But iTunes on Android, now that is something worth looking at. It might surprise some of you to learn that this is almost a case of history repeating itself. Steve Jobs, back in the day, wanted nothing to do with iTunes appearing on another platform. You might’ve heard of it. It’s called ‘Windows’. And no, I didn’t forget the ‘Phone’ on the end there. Steve Jobs wanted nothing to do with Windows, and was content to let iTunes grow – if you could call it that – on 3% of the world’s computers while shutting out the other 97%.
Well, guess what? Android is accounting for somewhere in the neighborhood of 80% of the world’s smartphone toting population these days. Unlike our dearly departed Jobs, Tim Cook is willing to explore the idea of being on the majority of devices world wide. He’s willing to entertain new customers because they have money too. Interesting concept no?
Apple opening up iTunes of Android though does something even more important in this writer’s humble opinion. It’s opening up a media-purchasing platform to multiple mobile operating systems, and that could be pretty huge. The stories about this move seem to center mostly around music (the initial source being Billboard after all), but what intrigues me particularly is opening up an entertainment purchasing platform to all ecosystems and bringing compatibility to the whole world. Of course in this case, there’s no guarantee this includes movies, books, etc, and it’s only (heh…”only”) 92%-95% of the world, but it’s a step in the right direction.

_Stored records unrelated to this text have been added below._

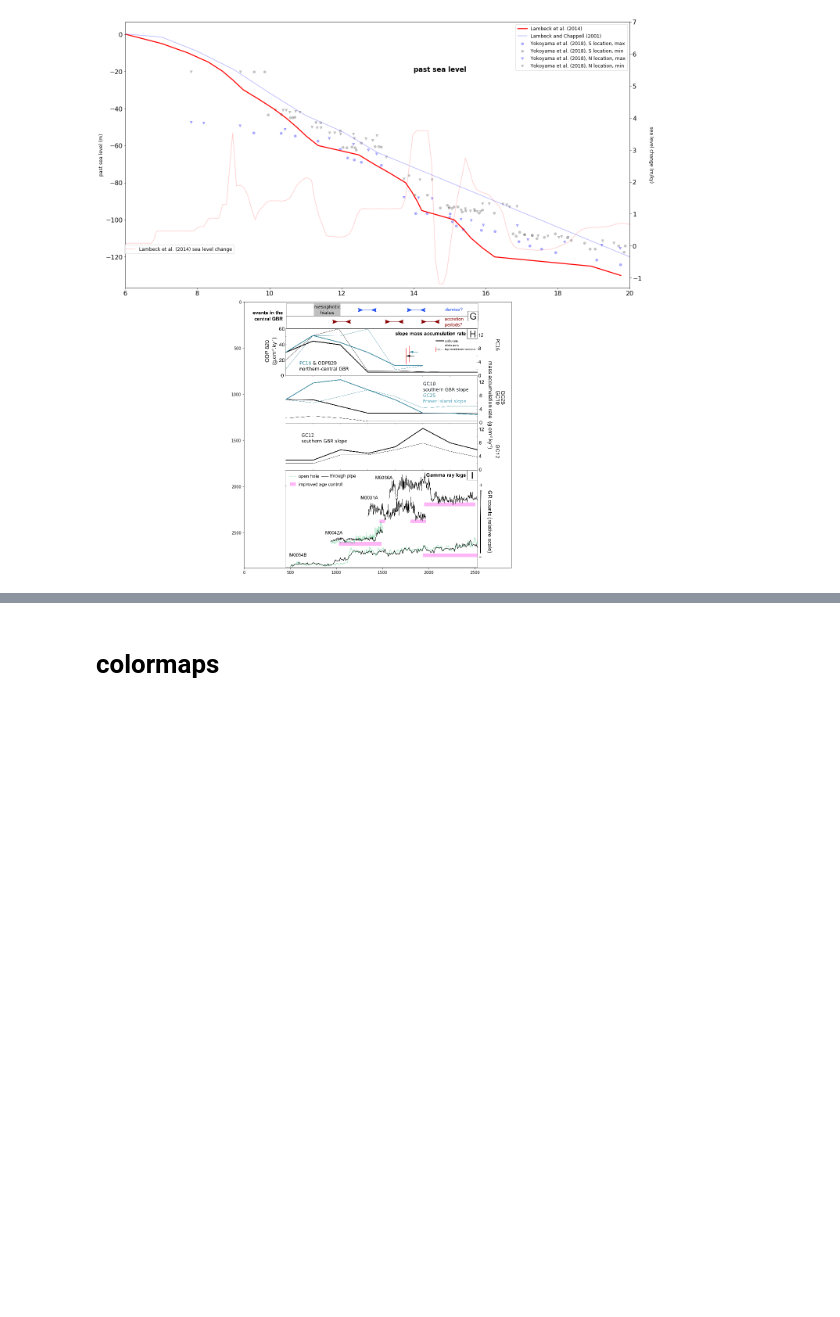
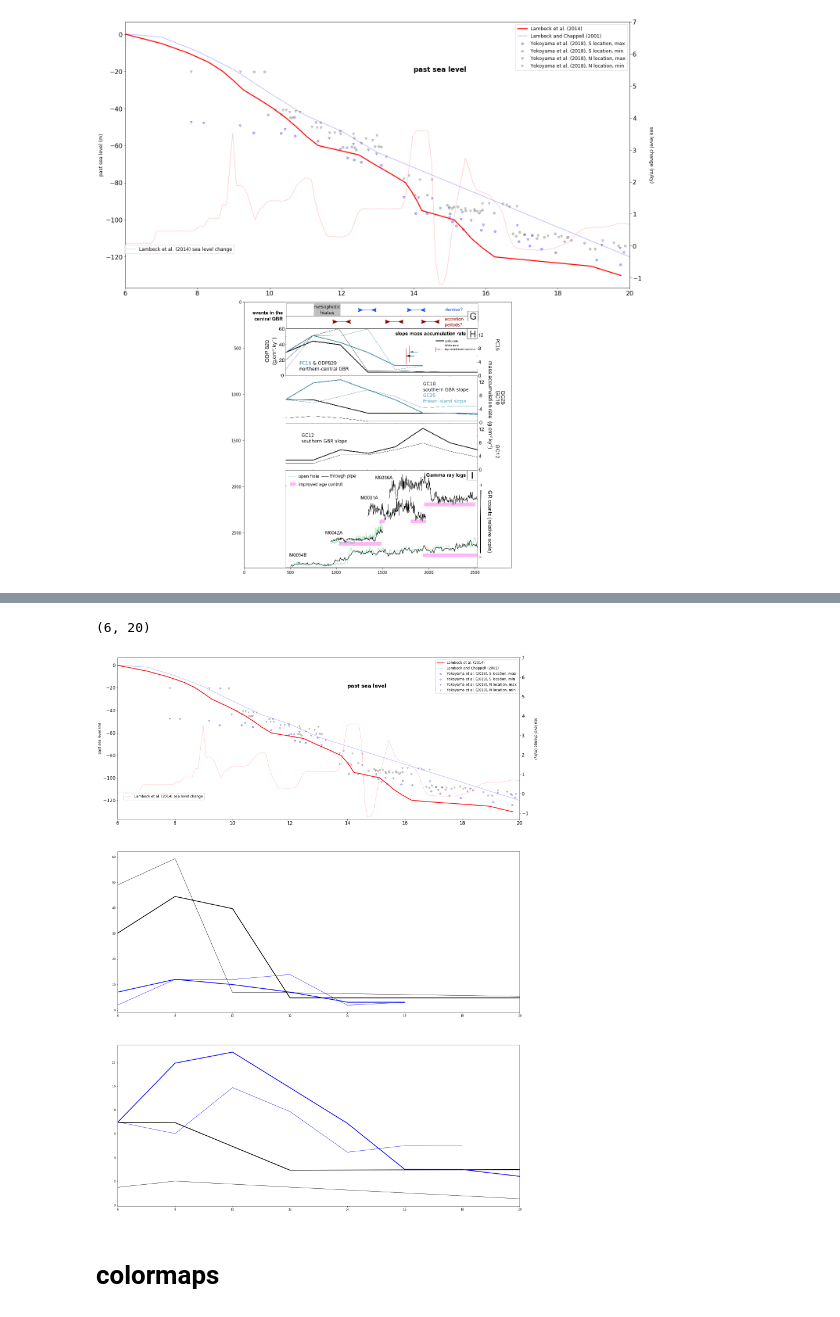
Before and after one commit to tawonque/gbr_flooding, a Jupyter notebook: resample_paperGBR.ipynb, the cells around one changed output, grey strips where cells are left out. Cells and saved outputs as stored; diff of their text form; code cells hidden in the pictures; blank space fills up the shorter version.

Commit message:
figure 3 second part

```diff
--- a/resample_paperGBR.ipynb
+++ b/resample_paperGBR.ipynb
@@ -915,0 +984,9 @@ plt.grid(False)
+# %%
+ODP820 = ODP820[['Age', 'MAR carb 820', 'MAR sil 820']]
+ODP820.columns = ['Age', 'MAR_carb', 'MAR_sil']
+# %%
+PC16 = PC16[['Unnamed: 0', 'MAR carb PC16', 'MAR sil PC16']]
+PC16.columns = ['Age', 'MAR_carb', 'MAR_sil']
+# %%
+GC25 = GC25[['Unnamed: 0', 'MAR Carb GC25', 'MAR sil GC25']]
+GC25.columns = ['Age', 'MAR_carb', 'MAR_sil']
@@ -915,0 +996,3 @@ plt.grid(False)
+# %%
+GC10 = GC10[['Unnamed: 0', 'MAR carb GC10', 'MAR sil GC10']]
+GC10.columns = ['Age', 'MAR_carb', 'MAR_sil']
@@ -916,3 +1007,52 @@ plt.grid(False)
+# %%
+
+n = 3 # number of subplots
+
+fig = plt.figure(figsize=(25,35))
+alpha=0.6
+#sns.set(style="whitegrid", rc={"lines.linewidth": 2.5})
+sns.palettes=(sns.color_palette("cubehelix", 8))
+
+plt.subplot(n,1,1)
+#plt.plot(resamp_sealevel.index, resamp_sealevel.resampsl, c='r')
+plt.plot(sea_level_resamp.age, sea_level_resamp.sealevel, c='r', linewidth=2.5)
+plt.plot(sea_level_lambeck2001.age_ka, -sea_level_lambeck2001.sl_m, c='b', alpha=0.3)
+plt.scatter(sea_level_325_hydro['Age (ka)'], -sea_level_325_hydro['Max RSL (mbsl)'], c='b', alpha=0.3)
+plt.scatter(sea_level_325_hydro['Age (ka).1'], -sea_level_325_hydro['Min RSL (mbsl)'], c='0.3', alpha=0.3)
+plt.scatter(sea_level_325_nog['Age (ka)'], -sea_level_325_nog['Max RSL (mbsl)'], marker='v', c='b', alpha=0.3)
+plt.scatter(sea_level_325_nog['Age (ka).1'], -sea_level_325_nog['Min RSL (mbsl)'], marker='v', c='0.3', alpha=0.3)
+plt.xticks(fontsize=16)
+plt.yticks(fontsize=16)
+plt.xlim(6,20)
+plt.ylabel('past sea level (m)', fontsize=12)
+plt.text(14, -20, 'past sea level', family='sans-serif', weight='bold', size='xx-large', bbox=dict(facecolor='white', edgecolor='white'))
+plt.legend(['Lambeck et al. (2014)', 'Lambeck and Chappell (2001)', 'Yokoyama et al. (2018), S location, max',
+           'Yokoyama et al. (2018), S location, min', 'Yokoyama et al. (2018), N location, max',
+           'Yokoyama et al. (2018), N location, min'], fontsize=12)
+plt.twinx()
+plt.plot(sea_level_curve.index, -sea_level_curve.sealevel.diff(), c='r', alpha=0.2)
+plt.ylabel('sea level change (m/ky)', fontsize=12, rotation=-90, labelpad=30)
+plt.yticks(fontsize=16)
+plt.ylim(-1.3, 7)
+plt.legend(['Lambeck et al. (2014) sea level change'], bbox_to_anchor=(0.22, 0.17), fontsize=12)
+
+plt.subplot(n,1,2)
+plt.plot(ODP820.Age, ODP820.MAR_carb, c='k', linewidth=2.5)
+plt.plot(ODP820.Age, ODP820.MAR_sil, c='k', linewidth=1)
+plt.plot(PC16.Age, PC16.MAR_carb, c='b', linewidth=2.5)
+plt.plot(PC16.Age, PC16.MAR_sil, c='b', linewidth=1)
+plt.xlim(6,20)
+
+
+plt.subplot(n,1,3)
+plt.plot(GC10.Age, GC10.MAR_carb, c='k', linewidth=2.5)
+plt.plot(GC10.Age, GC10.MAR_sil, c='k', linewidth=1)
+plt.plot(GC25.Age, GC25.MAR_carb, c='b', linewidth=2.5)
+plt.plot(GC25.Age, GC25.MAR_sil, c='b', linewidth=1)
+plt.xlim(6,20)
+# %% [output]
+(6, 20)
+[figure, added]
 # %% [markdown]
 # colormaps
 # %%
```
Also changed, not shown: parts of 22 cells of this notebook, 1 other file.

I don’t really buy entertainment media, except for books. The reason I buy books is because the Amazon Kindle app is available on all platforms. Regardless of what device I decide to use tomorrow, I can read. The fact that I usually don’t actually read them…well that’s a different problem I need to take up with my grammar school teachers. But the point is, I don’t mind buying books because I can take them anywhere. The same is not necessarily true of music and movies.

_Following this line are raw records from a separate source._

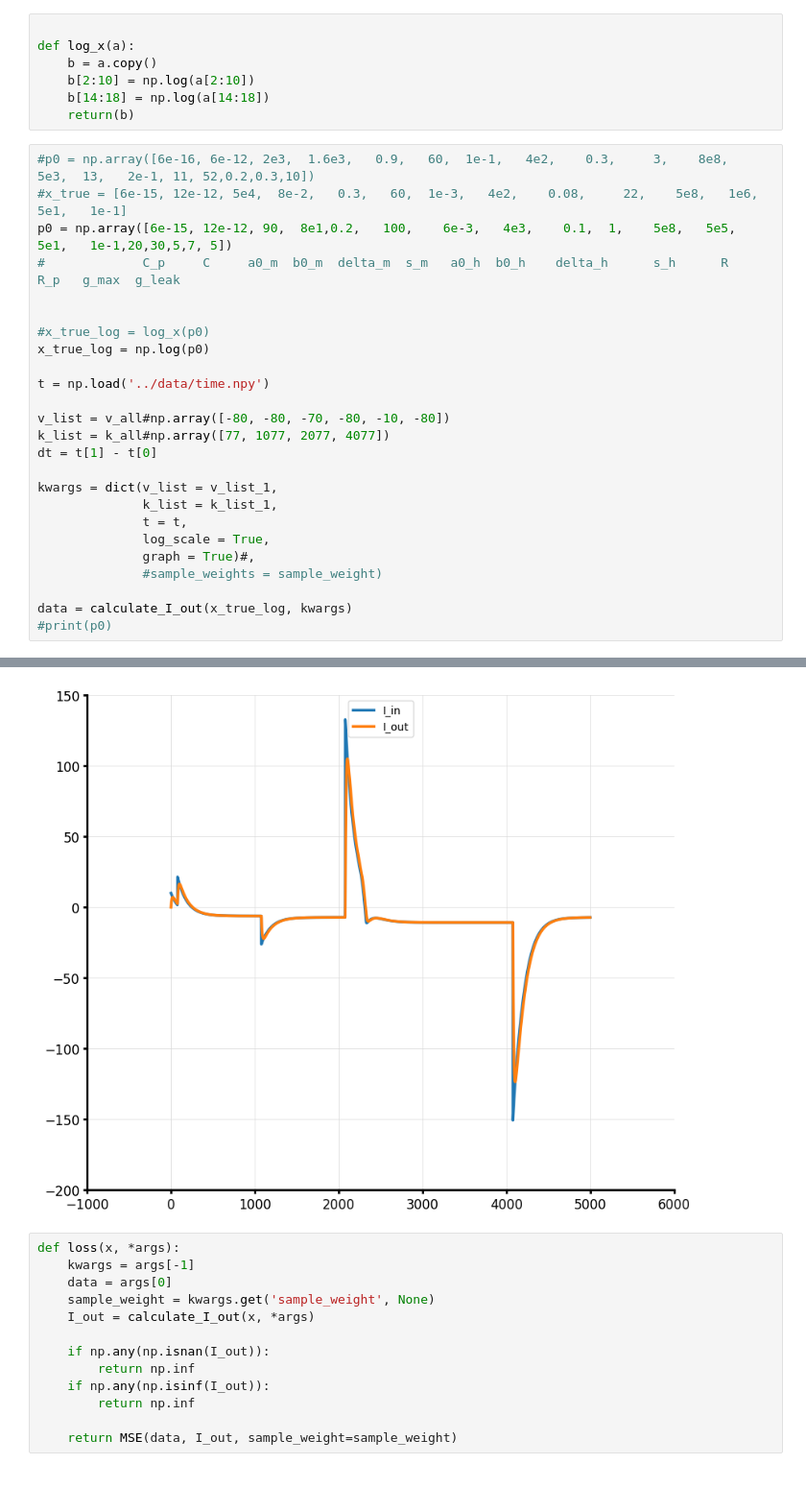
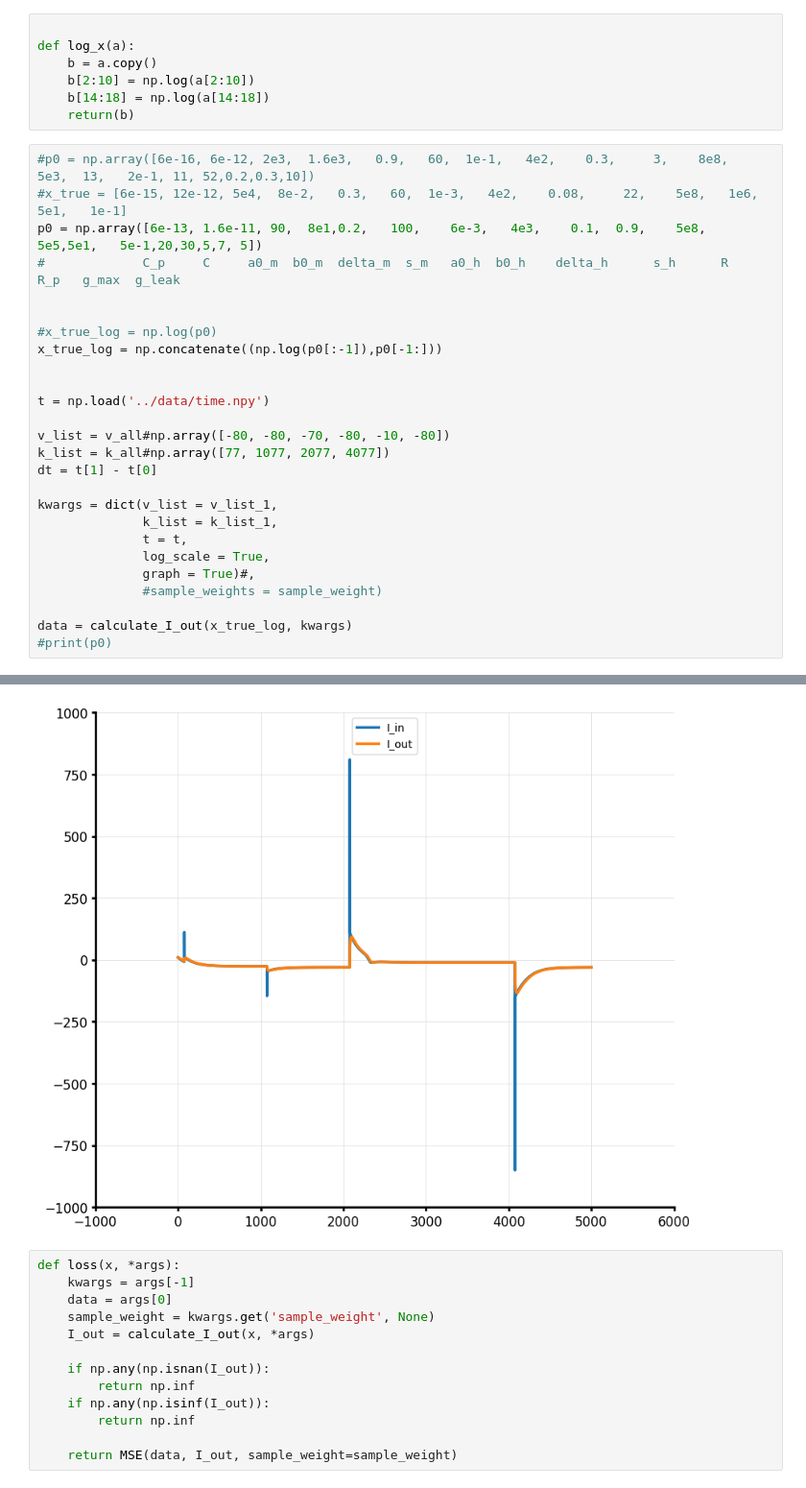
Before and after one commit to humanphysiologylab/INa_full_trace, a Jupyter notebook: notebooks/global_optimization.ipynb, the cells around one changed output, grey strips where cells are left out. Shown at 96% size. Drawn from its saved outputs; the diff is of its cells as text.

```diff
--- a/notebooks/global_optimization.ipynb
+++ b/notebooks/global_optimization.ipynb
@@ -202,12 +215,13 @@ def log_x(a):
 # %%
 #p0 = np.array([6e-16, 6e-12, 2e3,  1.6e3,   0.9,   60,  1e-1,   4e2,    0.3,     3,    8e8,   5e3,  13,   2e-1, 11, 52,0.2,0.3,10])
 #x_true = [6e-15, 12e-12, 5e4,  8e-2,   0.3,   60,  1e-3,   4e2,    0.08,     22,    5e8,   1e6,   5e1,   1e-1]
-p0 = np.array([6e-15, 12e-12, 90,  8e1,0.2,   100,    6e-3,   4e3,    0.1,  1,    5e8,   5e5,   5e1,   1e-1,20,30,5,7, 5])
+p0 = np.array([6e-13, 1.6e-11, 90,  8e1,0.2,   100,    6e-3,   4e3,    0.1,  0.9,    5e8,   5e5,5e1,   5e-1,20,30,5,7, 5])
 #             C_p     C     a0_m  b0_m  delta_m  s_m   a0_h  b0_h    delta_h      s_h      R    R_p   g_max  g_leak
 
 
-#x_true_log = log_x(p0)
-x_true_log = np.log(p0)
+#x_true_log = np.log(p0)
+x_true_log = np.concatenate((np.log(p0[:-1]),p0[-1:]))
+
 
 t = np.load('../data/time.npy')
 
@@ -232,4 +246,4 @@ data = calculate_I_out(x_true_log, kwargs)
-[figure, old version]
+[figure, new version]
 # %%
 def loss(x, *args):
     kwargs = args[-1]
```
Also changed, not shown: parts of 22 cells of this notebook.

Google Play is on Android, iTunes is on iOS, the Windows Store is on Windows Phone and that’s about it. It’s true, songs that you buy on iTunes can be transferred to Android, but as for cloud streaming of purchased movies and music, that’s locked to the ecosystem. This is actually not a bad model for most people. People tend to stick with what they’ve got – once an iPhone user, always an iPhone user, that kind of thing. People like me who pick up a Lumia today and a Nexus tomorrow are more rare. So if one buys a movie in iTunes, most people are ok with that because their next phone purchase will probably start with a lower case “i” as well.

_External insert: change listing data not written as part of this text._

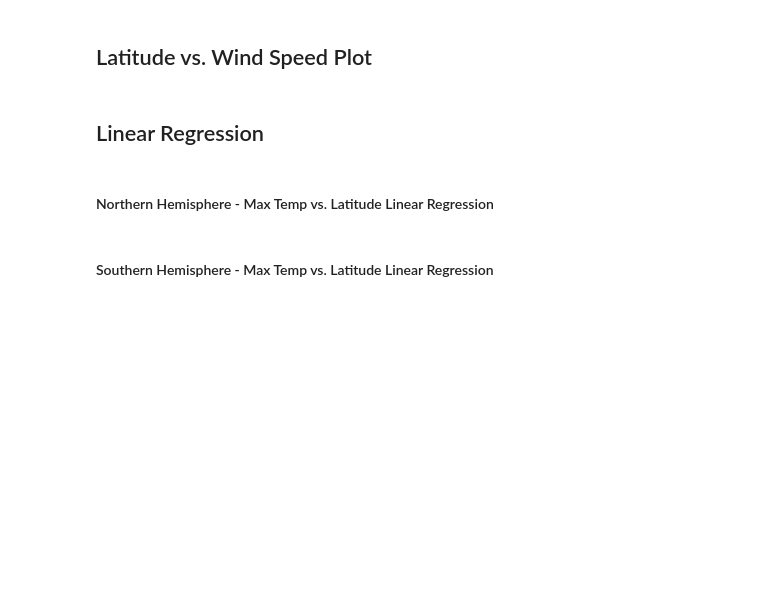
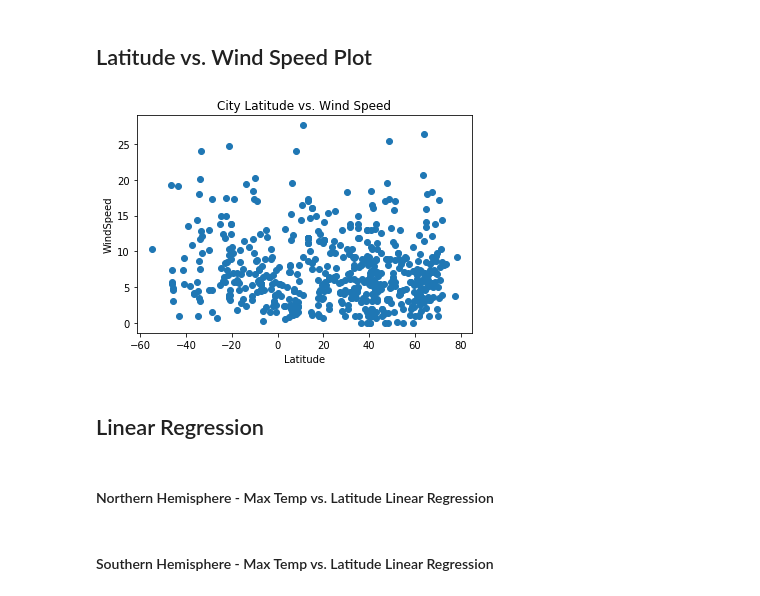
Before and after one commit to lauraezr/python-api-challenge, a Jupyter notebook: WeatherPy/WeatherPy.ipynb, the cells around one changed output. Drawn from its saved outputs; the diff is of its cells as text; code cells hidden in the pictures; blank space fills up the shorter version.

```diff
--- a/WeatherPy/WeatherPy.ipynb
+++ b/WeatherPy/WeatherPy.ipynb
@@ -199,5 +261,15 @@ plt.show()
 # %% [markdown]
 ## Latitude vs. Wind Speed Plot
+# %%
+windspeedp = clean_city_data["WindSpeed"]
+plt.scatter(latitudep,windspeedp, marker="o")
+plt.title("City Latitude vs. Wind Speed")
+plt.xlabel("Latitude")
+plt.ylabel("WindSpeed")
+plt.savefig("LATvsWINDplot.png")
+plt.show()
+# %% [output]
+[figure, added]
 # %% [markdown]
 ## Linear Regression
 # %% [markdown]
```
Also changed, not shown: parts of 13 cells of this notebook, 5 other files.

Peoples is peoples, users is users
But opening up its entertainment platform to most users in the world gets us closer to finally having an agnostic entertainment platform. Steve Jobs once said, “I don’t want to make Android users happy.” And that’s fine. But what if they weren’t iPhone users and Android users, and just simply users? That would be a much more interesting way of looking at it. These users have money, so let them spend it, and as long as they’re willing to spend it, they may was well throw it in Apple’s direction.
Who knows? Maybe some day, iTunes will come to Windows Phone too (I almost got that out with a straight face). I commented not long ago that if Netflix sold movies, I would buy from it, simply because of it’s platform ubiquity. If iTunes achieved the same status, it’d be free to take my money. Maybe others out there feel the same way, and launching iTunes on Android could be a good way to gauge that. I think it just makes sense. More people buying is a good thing, no matter who you are and after all, 92% is better than 12%.